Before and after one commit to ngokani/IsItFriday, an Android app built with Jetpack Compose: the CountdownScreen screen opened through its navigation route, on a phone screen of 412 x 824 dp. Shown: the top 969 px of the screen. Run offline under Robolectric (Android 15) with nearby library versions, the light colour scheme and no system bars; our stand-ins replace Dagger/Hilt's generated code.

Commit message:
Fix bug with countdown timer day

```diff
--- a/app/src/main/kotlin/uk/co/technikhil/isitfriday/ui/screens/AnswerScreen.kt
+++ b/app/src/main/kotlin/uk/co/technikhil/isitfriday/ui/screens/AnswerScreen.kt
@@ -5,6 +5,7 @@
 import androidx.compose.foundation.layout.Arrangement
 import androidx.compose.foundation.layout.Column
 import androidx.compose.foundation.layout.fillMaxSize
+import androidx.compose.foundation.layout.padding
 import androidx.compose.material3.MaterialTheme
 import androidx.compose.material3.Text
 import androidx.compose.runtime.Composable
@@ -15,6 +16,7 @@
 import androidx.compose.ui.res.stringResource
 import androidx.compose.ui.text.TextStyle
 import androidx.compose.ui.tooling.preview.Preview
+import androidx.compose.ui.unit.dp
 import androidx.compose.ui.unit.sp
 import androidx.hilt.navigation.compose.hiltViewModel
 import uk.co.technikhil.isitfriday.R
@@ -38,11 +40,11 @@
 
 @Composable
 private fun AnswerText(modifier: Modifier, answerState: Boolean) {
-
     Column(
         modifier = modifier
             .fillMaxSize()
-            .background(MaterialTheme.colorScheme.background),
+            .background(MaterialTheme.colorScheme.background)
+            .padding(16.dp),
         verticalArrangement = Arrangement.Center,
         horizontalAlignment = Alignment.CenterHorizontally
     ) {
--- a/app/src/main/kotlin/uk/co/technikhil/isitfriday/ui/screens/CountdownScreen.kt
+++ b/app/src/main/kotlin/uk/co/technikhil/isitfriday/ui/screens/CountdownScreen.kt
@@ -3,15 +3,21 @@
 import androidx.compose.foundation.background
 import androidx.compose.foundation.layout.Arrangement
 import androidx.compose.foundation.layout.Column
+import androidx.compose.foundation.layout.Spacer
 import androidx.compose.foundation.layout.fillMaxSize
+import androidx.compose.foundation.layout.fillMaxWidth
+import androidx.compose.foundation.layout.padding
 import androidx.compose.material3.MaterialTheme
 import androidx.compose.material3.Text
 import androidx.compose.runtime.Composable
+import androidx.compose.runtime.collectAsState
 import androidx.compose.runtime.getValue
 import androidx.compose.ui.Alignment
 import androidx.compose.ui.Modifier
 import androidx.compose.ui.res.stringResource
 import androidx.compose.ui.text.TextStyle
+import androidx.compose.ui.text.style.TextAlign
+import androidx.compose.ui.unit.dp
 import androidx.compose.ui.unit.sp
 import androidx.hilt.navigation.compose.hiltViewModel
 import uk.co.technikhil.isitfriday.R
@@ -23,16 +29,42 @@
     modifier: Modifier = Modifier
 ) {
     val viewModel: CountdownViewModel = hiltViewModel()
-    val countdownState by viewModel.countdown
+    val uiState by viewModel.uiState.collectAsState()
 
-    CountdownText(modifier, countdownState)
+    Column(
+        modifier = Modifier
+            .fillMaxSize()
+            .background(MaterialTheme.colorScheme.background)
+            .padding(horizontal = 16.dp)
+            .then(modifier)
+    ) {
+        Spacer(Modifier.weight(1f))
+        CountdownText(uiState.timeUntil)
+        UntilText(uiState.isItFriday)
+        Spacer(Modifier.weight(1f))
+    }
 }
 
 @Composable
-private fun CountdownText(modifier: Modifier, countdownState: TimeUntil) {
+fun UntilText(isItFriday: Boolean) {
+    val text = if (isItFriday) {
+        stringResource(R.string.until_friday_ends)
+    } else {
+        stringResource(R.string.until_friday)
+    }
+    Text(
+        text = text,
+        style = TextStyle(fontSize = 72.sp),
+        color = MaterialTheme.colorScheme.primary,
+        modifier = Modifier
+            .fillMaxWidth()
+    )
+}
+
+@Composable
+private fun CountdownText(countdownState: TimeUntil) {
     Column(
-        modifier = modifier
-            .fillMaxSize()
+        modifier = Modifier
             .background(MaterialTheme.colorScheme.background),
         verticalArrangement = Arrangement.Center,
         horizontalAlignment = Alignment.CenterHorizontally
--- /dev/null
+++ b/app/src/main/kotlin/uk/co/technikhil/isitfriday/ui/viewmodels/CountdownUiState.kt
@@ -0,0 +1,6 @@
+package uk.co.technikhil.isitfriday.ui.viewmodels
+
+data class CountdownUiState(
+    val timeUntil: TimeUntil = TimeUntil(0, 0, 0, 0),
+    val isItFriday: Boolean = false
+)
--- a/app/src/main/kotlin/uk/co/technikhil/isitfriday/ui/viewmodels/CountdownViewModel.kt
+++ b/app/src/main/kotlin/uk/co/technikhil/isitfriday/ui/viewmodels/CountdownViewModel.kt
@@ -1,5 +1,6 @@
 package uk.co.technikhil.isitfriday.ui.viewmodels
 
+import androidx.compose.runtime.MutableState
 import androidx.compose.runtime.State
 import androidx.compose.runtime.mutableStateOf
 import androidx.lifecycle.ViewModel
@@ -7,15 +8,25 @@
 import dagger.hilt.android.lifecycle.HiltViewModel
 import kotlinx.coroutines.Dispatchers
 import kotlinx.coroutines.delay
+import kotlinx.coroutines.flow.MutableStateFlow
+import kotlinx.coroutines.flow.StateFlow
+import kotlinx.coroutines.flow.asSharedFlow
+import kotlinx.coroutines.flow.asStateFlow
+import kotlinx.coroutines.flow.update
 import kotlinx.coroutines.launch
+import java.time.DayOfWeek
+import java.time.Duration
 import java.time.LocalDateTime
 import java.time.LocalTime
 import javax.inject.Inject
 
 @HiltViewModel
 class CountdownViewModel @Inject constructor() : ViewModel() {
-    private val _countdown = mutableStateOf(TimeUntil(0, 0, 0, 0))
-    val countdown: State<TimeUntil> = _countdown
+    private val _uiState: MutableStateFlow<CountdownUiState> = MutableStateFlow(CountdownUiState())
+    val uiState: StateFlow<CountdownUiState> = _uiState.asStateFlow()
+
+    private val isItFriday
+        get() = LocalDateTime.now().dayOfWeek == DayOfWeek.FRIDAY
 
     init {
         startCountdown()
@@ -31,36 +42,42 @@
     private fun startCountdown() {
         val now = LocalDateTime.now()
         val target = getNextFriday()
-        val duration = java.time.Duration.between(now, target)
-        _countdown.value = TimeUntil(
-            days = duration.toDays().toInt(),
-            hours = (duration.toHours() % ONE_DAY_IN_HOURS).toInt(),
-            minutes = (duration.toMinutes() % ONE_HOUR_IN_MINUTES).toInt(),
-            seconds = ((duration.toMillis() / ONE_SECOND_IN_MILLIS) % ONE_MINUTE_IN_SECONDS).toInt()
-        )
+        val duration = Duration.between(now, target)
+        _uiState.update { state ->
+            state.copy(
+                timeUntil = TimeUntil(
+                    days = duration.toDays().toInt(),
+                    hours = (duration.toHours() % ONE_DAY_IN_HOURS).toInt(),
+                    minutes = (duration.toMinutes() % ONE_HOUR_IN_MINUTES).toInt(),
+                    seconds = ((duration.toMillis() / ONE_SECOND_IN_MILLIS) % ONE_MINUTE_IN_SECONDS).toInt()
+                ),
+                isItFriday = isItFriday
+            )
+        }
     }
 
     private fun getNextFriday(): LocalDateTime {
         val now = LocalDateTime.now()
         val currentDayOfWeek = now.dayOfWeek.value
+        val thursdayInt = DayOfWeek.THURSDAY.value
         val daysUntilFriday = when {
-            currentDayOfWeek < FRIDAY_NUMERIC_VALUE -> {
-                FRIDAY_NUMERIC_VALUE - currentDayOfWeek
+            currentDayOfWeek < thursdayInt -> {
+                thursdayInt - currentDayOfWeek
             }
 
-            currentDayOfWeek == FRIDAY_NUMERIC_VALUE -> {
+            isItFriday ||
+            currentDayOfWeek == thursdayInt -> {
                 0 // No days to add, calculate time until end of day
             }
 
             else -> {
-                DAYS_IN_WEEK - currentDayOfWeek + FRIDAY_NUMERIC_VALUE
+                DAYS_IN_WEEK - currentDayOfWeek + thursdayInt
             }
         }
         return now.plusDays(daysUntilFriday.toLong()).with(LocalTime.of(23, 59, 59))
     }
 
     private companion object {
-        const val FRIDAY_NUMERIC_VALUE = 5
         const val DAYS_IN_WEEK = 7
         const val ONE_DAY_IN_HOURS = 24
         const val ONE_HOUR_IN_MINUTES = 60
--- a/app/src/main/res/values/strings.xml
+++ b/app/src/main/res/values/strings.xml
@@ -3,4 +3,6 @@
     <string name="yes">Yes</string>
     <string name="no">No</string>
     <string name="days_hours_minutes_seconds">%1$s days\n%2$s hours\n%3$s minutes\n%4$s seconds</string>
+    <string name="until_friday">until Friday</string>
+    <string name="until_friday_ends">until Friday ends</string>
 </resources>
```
========================
Assignment:
Where does the word "Boolean" occur in the records? Return every line that holds it.

Response:
 private fun AnswerText(modifier: Modifier, answerState: Boolean) {
+fun UntilText(isItFriday: Boolean) {
+    val isItFriday: Boolean = false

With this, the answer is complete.